#### [Goal of the exercise]
Without the pictures, give every record again exactly.

[Edit difference data]

○ ○ ○

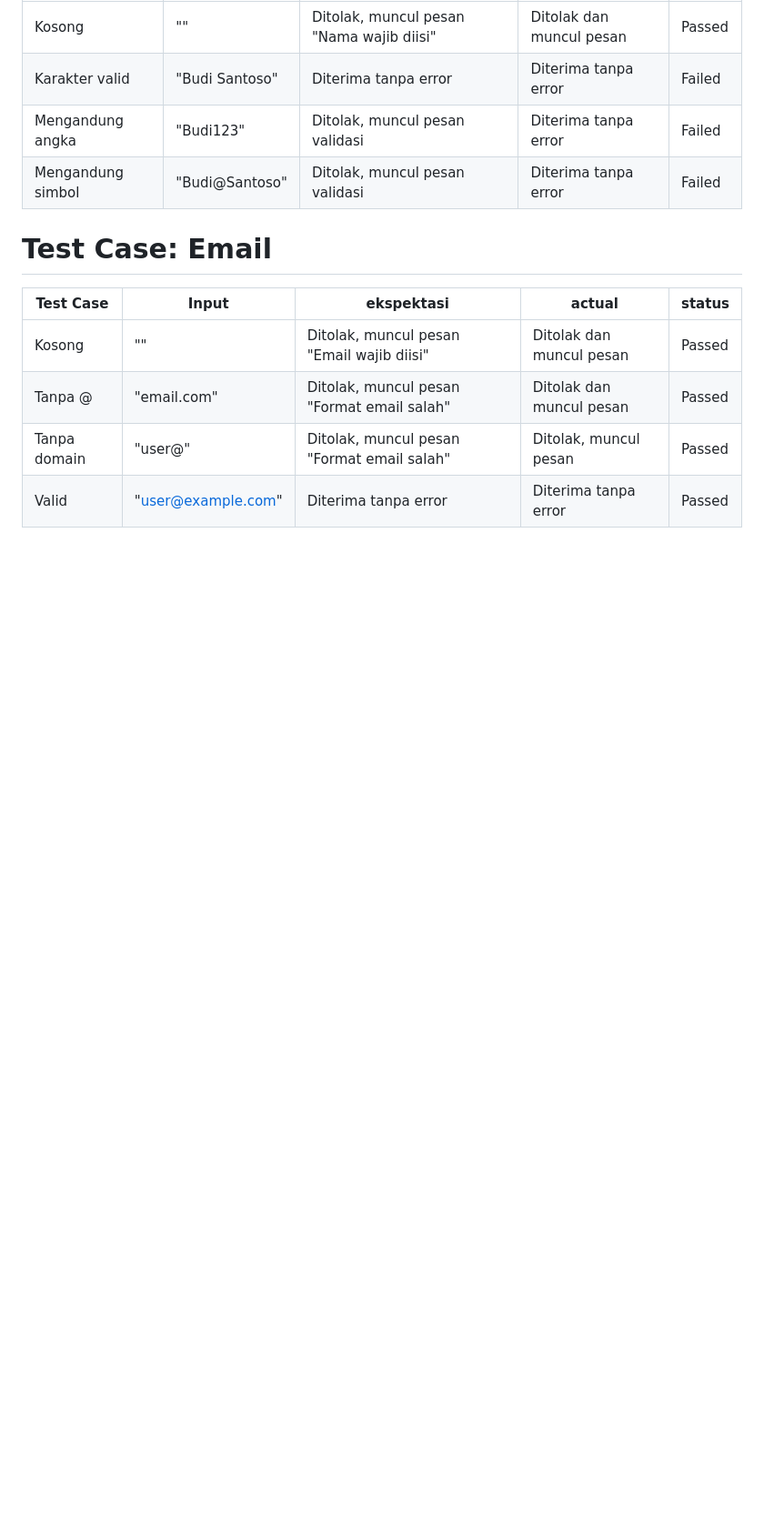
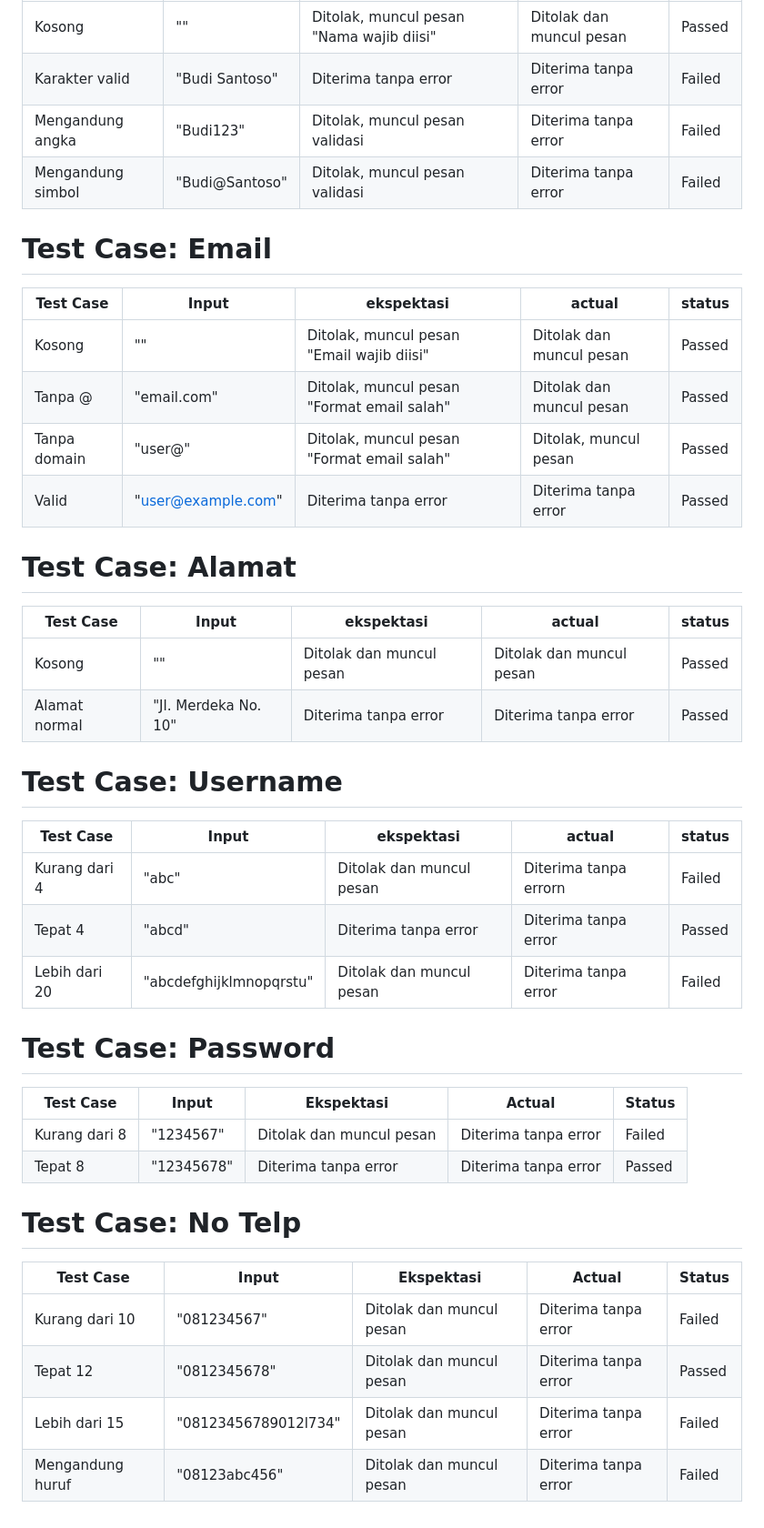
Before and after one commit to RidwanSr/Tugas-Sw, a Markdown page: Black Box/Boundary Value Ananlysis/Register.md, the part around the change. Shown at 91% size. Rendered like a GitHub page; blank space fills up the shorter version.

```diff
--- a/Black Box/Boundary Value Ananlysis/Register.md
+++ b/Black Box/Boundary Value Ananlysis/Register.md
@@ -38,3 +38,35 @@
 | Tanpa @         | "email.com"       |  Ditolak, muncul pesan "Format email salah" | Ditolak dan muncul pesan| Passed|
 | Tanpa domain    | "user@"           |  Ditolak, muncul pesan "Format email salah" | Ditolak, muncul pesan |Passed|
 | Valid           | "user@example.com"|  Diterima tanpa error                       | Diterima tanpa error  |Passed|
+
+# Test Case: Alamat
+
+| Test Case       | Input             |  ekspektasi                                     | actual                        | status |
+|-----------------|-------------------|------------------------|---------------------------------------------|-------------|
+| Kosong          | ""                |  Ditolak dan muncul pesan  | Ditolak dan muncul pesan | Passed|
+|  Alamat normal  | "Jl. Merdeka No. 10"|   Diterima tanpa error     | Diterima tanpa error | Passed|
+
+# Test Case: Username
+
+| Test Case       | Input             |  ekspektasi                                     | actual                        | status |
+|-----------------|-------------------|------------------------|---------------------------------------------|-------------|
+| Kurang dari 4         | "abc"            |   Ditolak dan muncul pesan  |Diterima tanpa errorn          | Failed|
+| Tepat 4        | "abcd"         |  Diterima tanpa error | Diterima tanpa error                         | Passed|
+| Lebih dari 20     |  "abcdefghijklmnopqrstu"        |   Ditolak dan muncul pesan | Diterima tanpa error |Failed|
+
+
+# Test Case: Password
+
+| Test Case      | Input       | Ekspektasi             | Actual                        | Status |
+|----------------|-------------|------------------------|-------------------------------|--------|
+| Kurang dari 8  | "1234567"   | Ditolak dan muncul pesan  |  Diterima tanpa error   |    Failed    |
+| Tepat 8        | "12345678"  |  Diterima tanpa error     |  Diterima tanpa error      |      Passed  |
+
+# Test Case: No Telp
+
+| Test Case         | Input             | Ekspektasi             | Actual                        | Status |
+|-------------------|-------------------|------------------------|-------------------------------|--------|
+| Kurang dari 10    | "081234567"       |  Ditolak dan muncul pesan |     Diterima tanpa error                          |  Failed       |
+| Tepat 12          | "0812345678"      |      Ditolak dan muncul pesan                  |      Diterima tanpa error                         |   Passed       |
+| Lebih dari 15     | "08123456789012l734"|     Ditolak dan muncul pesan                   |       Diterima tanpa error                        |   Failed      |
+| Mengandung huruf  | "08123abc456"     |     Ditolak dan muncul pesan                   |       Diterima tanpa error                        |    Failed     |
```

○ ○ ○

#### [Answer for the task]
Before and after one commit to RidwanSr/Tugas-Sw, a Markdown page: Black Box/Boundary Value Ananlysis/Register.md, the part around the change. Shown at 91% size. Rendered like a GitHub page; blank space fills up the shorter version.

```diff
--- a/Black Box/Boundary Value Ananlysis/Register.md
+++ b/Black Box/Boundary Value Ananlysis/Register.md
@@ -38,3 +38,35 @@
 | Tanpa @         | "email.com"       |  Ditolak, muncul pesan "Format email salah" | Ditolak dan muncul pesan| Passed|
 | Tanpa domain    | "user@"           |  Ditolak, muncul pesan "Format email salah" | Ditolak, muncul pesan |Passed|
 | Valid           | "user@example.com"|  Diterima tanpa error                       | Diterima tanpa error  |Passed|
+
+# Test Case: Alamat
+
+| Test Case       | Input             |  ekspektasi                                     | actual                        | status |
+|-----------------|-------------------|------------------------|---------------------------------------------|-------------|
+| Kosong          | ""                |  Ditolak dan muncul pesan  | Ditolak dan muncul pesan | Passed|
+|  Alamat normal  | "Jl. Merdeka No. 10"|   Diterima tanpa error     | Diterima tanpa error | Passed|
+
+# Test Case: Username
+
+| Test Case       | Input             |  ekspektasi                                     | actual                        | status |
+|-----------------|-------------------|------------------------|---------------------------------------------|-------------|
+| Kurang dari 4         | "abc"            |   Ditolak dan muncul pesan  |Diterima tanpa errorn          | Failed|
+| Tepat 4        | "abcd"         |  Diterima tanpa error | Diterima tanpa error                         | Passed|
+| Lebih dari 20     |  "abcdefghijklmnopqrstu"        |   Ditolak dan muncul pesan | Diterima tanpa error |Failed|
+
+
+# Test Case: Password
+
+| Test Case      | Input       | Ekspektasi             | Actual                        | Status |
+|----------------|-------------|------------------------|-------------------------------|--------|
+| Kurang dari 8  | "1234567"   | Ditolak dan muncul pesan  |  Diterima tanpa error   |    Failed    |
+| Tepat 8        | "12345678"  |  Diterima tanpa error     |  Diterima tanpa error      |      Passed  |
+
+# Test Case: No Telp
+
+| Test Case         | Input             | Ekspektasi             | Actual                        | Status |
+|-------------------|-------------------|------------------------|-------------------------------|--------|
+| Kurang dari 10    | "081234567"       |  Ditolak dan muncul pesan |     Diterima tanpa error                          |  Failed       |
+| Tepat 12          | "0812345678"      |      Ditolak dan muncul pesan                  |      Diterima tanpa error                         |   Passed       |
+| Lebih dari 15     | "08123456789012l734"|     Ditolak dan muncul pesan                   |       Diterima tanpa error                        |   Failed      |
+| Mengandung huruf  | "08123abc456"     |     Ditolak dan muncul pesan                   |       Diterima tanpa error                        |    Failed     |
```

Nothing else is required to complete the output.